Outdoor Warning Sirens

Overview

Hamilton County has 75 outdoor warning sirens throughout the county.  Sirens are only intended to warn people who are outdoors and not intended to warn residents in their home.  Sirens are owned and maintained by the municipality where the siren is located.  Emergency Management maintains a memorandum of agreement with siren owners to sound the sirens during severe weather.  There are multiple nodes that send information to the sirens allowing for redundancy in the system.

emergency siren

Outdoor Sirens


There are currently 75 outdoor warning sirens in Hamilton County:

  • Town of Arcadia - 1
  • Town of Atlanta - 1
  • The City of Carmel and Clay Township - 21
  • Town of Cicero - 2
  • Indiana Academy - 1
  • The City of Fishers, including Delaware and Fall Creek Townships - 20
  • The City of Noblesville and Noblesville Township - 19
  • Town of Sheridan - 1
  • The City of Westfield and Westfield-Washington Township - 8
  • White River Campground - 1 (owned/maintained by Hamilton County)

Sounding the Sirens


Hamilton County Emergency Management sounds the sirens when the National Weather Service issues a tornado warning or when a trained weather spotter or public safety personnel sees a funnel cloud or tornado.  Sirens are grouped geographically by the municipality and sounded together when the warning criteria are met.  For example, if a tornado warning by the National Weather Service includes a portion of Noblesville, all of the Noblesville sirens will be sounded.  The only time all 75 sirens will be activated is if a tornado warning polygon includes the entire county.  

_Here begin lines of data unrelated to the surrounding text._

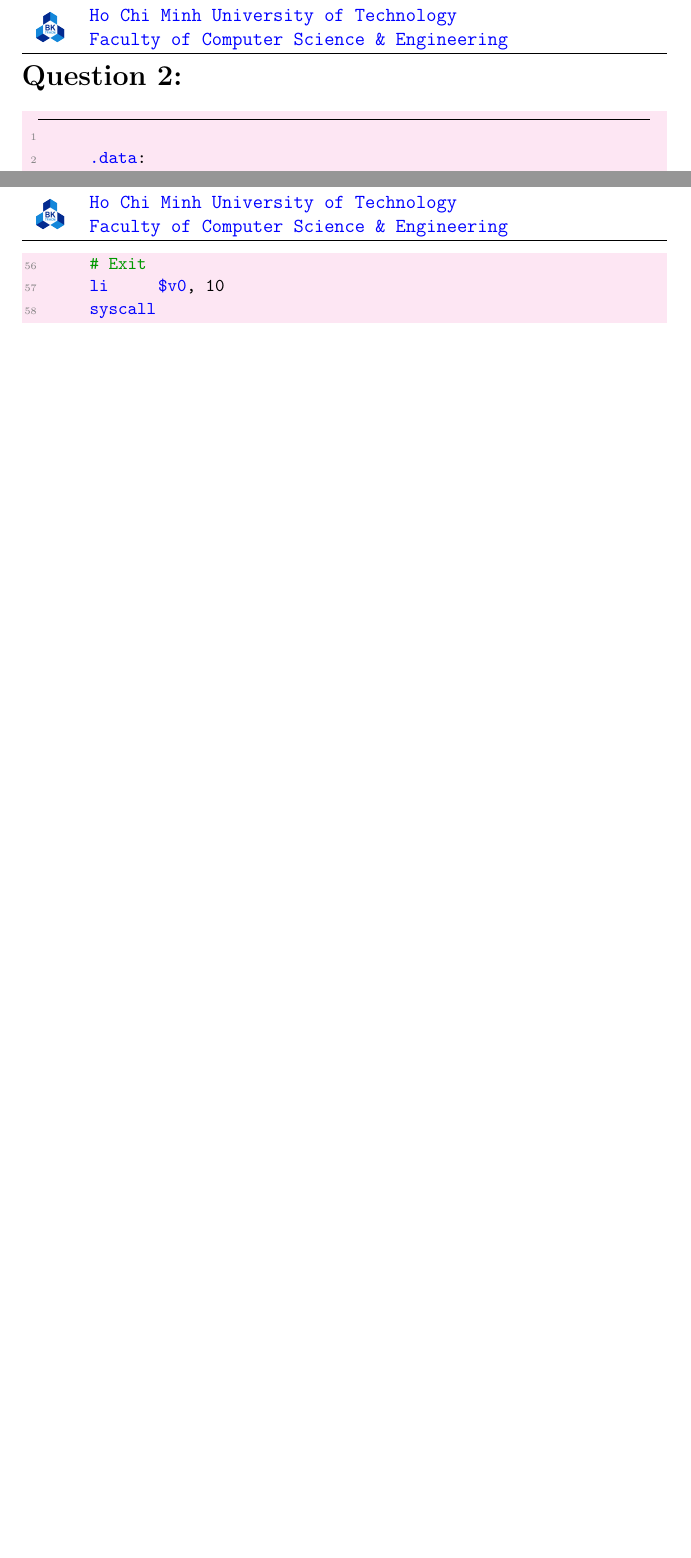
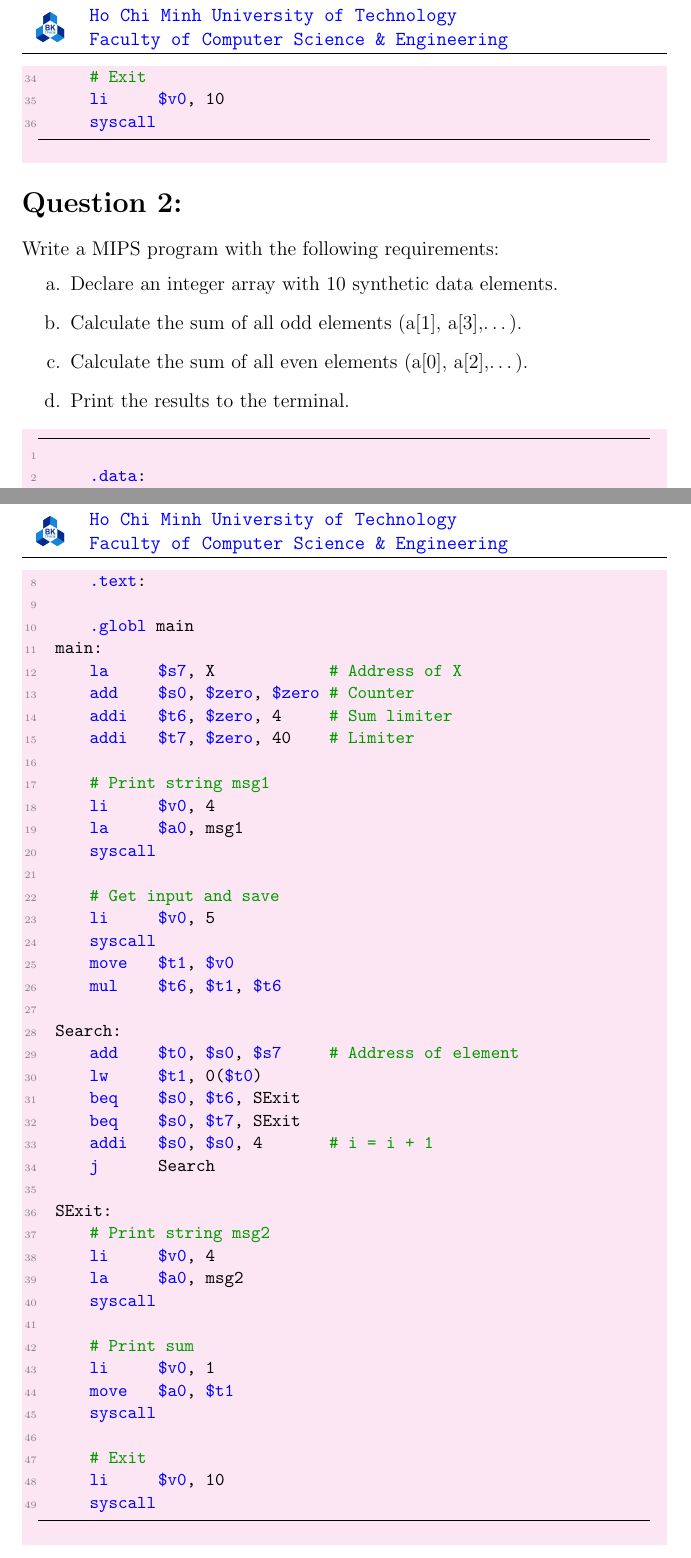
Before and after one commit to Smithienious/hcmut-201, a LaTeX document (CO2008/W3/main.tex): two parts of pages 3 and 6 of 8 before the commit and two parts of pages 3 and 7 of 9 after it, joined at a grey line, cut so that both start at the same text, the shorter picture padded with empty space. Compiled offline with pdfLaTeX.

Commit message:
Updated report

```diff
--- a/CO2008/W3/main.tex
+++ b/CO2008/W3/main.tex
@@ -153,11 +158,18 @@
       li      $v0, 10
       syscall
 
-          \end{lstlisting}
+  \end{lstlisting}
 \end{mdframed}
 
 \pdfbookmark[0]{Question 2}{ques2}
 \section*{Question 2:}
+Write a MIPS program with the following requirements:
+\begin{enumerate}[label=\alph*.]
+  \item Declare an integer array with 10 synthetic data elements.
+  \item Calculate the sum of all odd elements (a[1], a[3],\dots).
+  \item Calculate the sum of all even elements (a[0], a[2],\dots).
+  \item Print the results to the terminal.
+\end{enumerate}
 
 \begin{mdframed}[hidealllines=true,backgroundcolor=magenta!10]
   \begin{lstlisting}
@@ -306,3 +329,47 @@
+      .text:
+
+      .globl main
+  main:
+      la      $s7, X              # Address of X
+      add     $s0, $zero, $zero   # Counter
+      addi    $t6, $zero, 4       # Sum limiter
+      addi    $t7, $zero, 40      # Limiter
+
+      # Print string msg1
+      li      $v0, 4
+      la      $a0, msg1
+      syscall
+
+      # Get input and save
+      li      $v0, 5
+      syscall
+      move    $t1, $v0
+      mul     $t6, $t1, $t6
+
+  Search:
+      add     $t0, $s0, $s7       # Address of element
+      lw      $t1, 0($t0)
+      beq     $s0, $t6, SExit
+      beq     $s0, $t7, SExit
+      addi    $s0, $s0, 4         # i = i + 1
+      j       Search
+
+  SExit:
+      # Print string msg2
+      li      $v0, 4
+      la      $a0, msg2
+      syscall
+
+      # Print sum
+      li      $v0, 1
+      move    $a0, $t1
+      syscall
+
+      # Exit
+      li      $v0, 10
+      syscall
+
+  \end{lstlisting}
 \end{mdframed}
 
 
```
Also changed, not shown: CO2008/W3/main.tex (28 more changed lines), 1 other file.
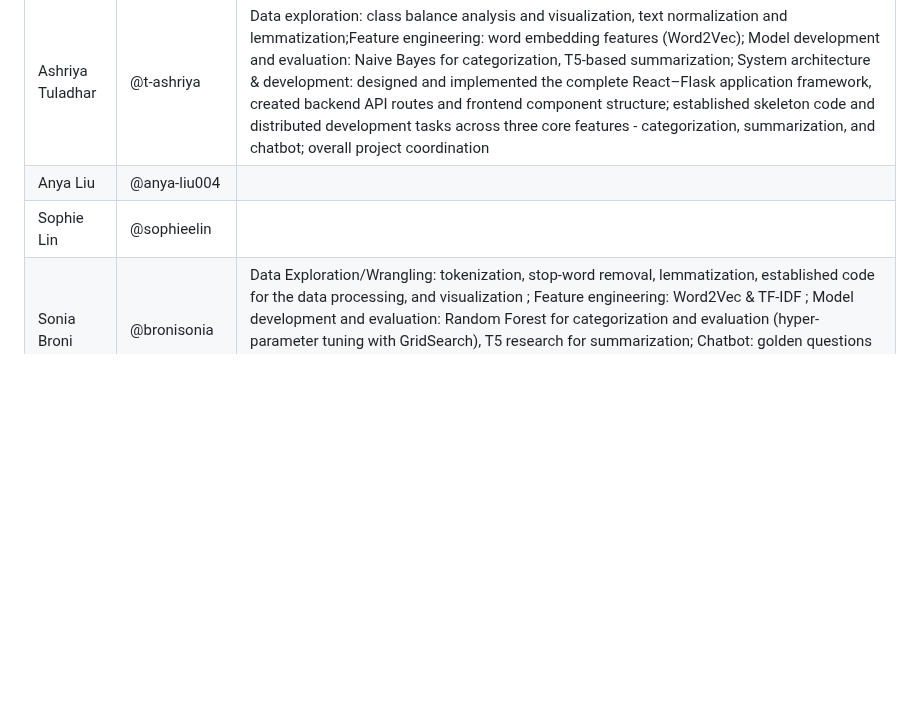
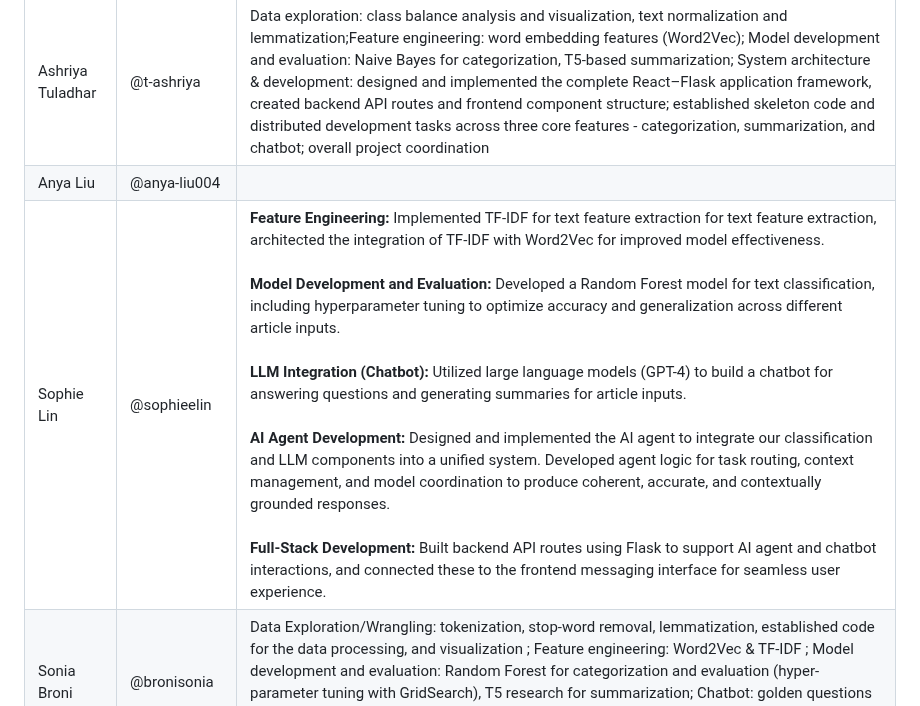
Before and after one commit to BTTAI-News-AI-Agent/News-AI-Agent, a Markdown page: README.md, the part around the change. GitHub-like rendering; blank space fills up the shorter version.

Commit message:
Update README.md: Changed Sophie's contribution

```diff
--- a/README.md
+++ b/README.md
@@ -8,7 +8,7 @@
 |------------------|---------------|--------------------------------------------------------------------------|
 | Ashriya Tuladhar   | @t-ashriya | Data exploration: class balance analysis and visualization, text normalization and lemmatization;Feature engineering: word embedding features (Word2Vec); Model development and evaluation: Naive Bayes for categorization, T5-based summarization; System architecture & development: designed and implemented the complete React–Flask application framework, created backend API routes and frontend component structure; established skeleton code and distributed development tasks across three core features - categorization, summarization, and chatbot; overall project coordination |
 |  Anya Liu  |  @anya-liu004   |  |
-| Sophie Lin  |    @sophieelin |  |
+| Sophie Lin  |    @sophieelin |  **Feature Engineering:** Implemented TF-IDF for text feature extraction for text feature extraction, architected the integration of TF-IDF with Word2Vec for improved model effectiveness.<br><br>**Model Development and Evaluation:** Developed a Random Forest model for text classification, including hyperparameter tuning to optimize accuracy and generalization across different article inputs.<br><br>**LLM Integration (Chatbot):** Utilized large language models (GPT-4) to build a chatbot for answering questions and generating summaries for article inputs.<br><br>**AI Agent Development:** Designed and implemented the AI agent to integrate our classification and LLM components into a unified system. Developed agent logic for task routing, context management, and model coordination to produce coherent, accurate, and contextually grounded responses.<br><br>**Full-Stack Development:** Built backend API routes using Flask to support AI agent and chatbot interactions, and connected these to the frontend messaging interface for seamless user experience. |
 | Sonia Broni  |   @bronisonia  | Data Exploration/Wrangling: tokenization, stop-word removal, lemmatization, established code for the data processing, and visualization ; Feature engineering: Word2Vec & TF-IDF ; Model development and evaluation: Random Forest for categorization and evaluation (hyper-parameter tuning with GridSearch), T5 research for summarization; Chatbot: golden questions set; Final Presentation: development, organization and slide deck coordination ; Team Strategies: Cross-check collaboration & assistance in delegation|
 | Erwin Coq   |   @SAMGETUB   |  |
 | Jerry Liu  |   @Jerry13975  |  |
```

Most of the outdoor warning sirens are capable of producing multiple tones (wail, steady, and fast wail); however, only the wail tone is used for severe weather.  We do not use an all-clear sound.  To know if the all-clear is given, listen to your NOAA Weather Radio for the warning to expire or listen to NOAA Weather Radio on the free Hamilton County Emergency Management, Indiana App.

Sirens could potentially be used to alert people of a shelter in place or evacuation order; however, this would be done at the direction of the siren owner.

History and Why Sirens

Civil Defense first installed sirens as air raid sirens to warn the public of a possible attack or nuclear war.  Civil Defense eventually transitioned to Emergency Management, taking an all-hazards approach.  Sirens began being used for tornado warnings.  As communities have expanded, so have the sirens.

Testing

Hamilton County tests all sirens on Fridays at 11:00 a.m., starting the Friday before the statewide tornado drill and ending last Friday in October.   The sirens are automatically sounded, and a report is sent to siren owners.  The information is reviewed for any potential issues.  If maintenance is required, the siren own will contact their service provider to repair the siren.

The system continuously checks the sirens to ensure they are in working order.  For example, if the power goes out at a siren site, a message is sent to the system administrators stating the siren is on battery backup power.  The system checks for communications, battery status, and many other settings year-round to ensure the system is always ready for activation.

National Oceanic and Atmospheric Administration (NOAA) All-Hazards Weather Alert Radios


The best way to receive watches, warnings, and emergency messages is through an NOAA All-Hazards Weather Radio.  Weather radios are inexpensive and may include battery backup, solar charging, hand-crack power, or a USB connection to charge cell phones.  Hamilton County Emergency Management recommends every household in the county have a radio as a way to receive important information even if power and the internet are out.

Weather Radio


Remember, outdoor warning sirens are intended to notify people who are outdoors that there is a severe weather situation occurring, and they should seek shelter immediately. The outdoor warning sirens are not intended to warn people indoors.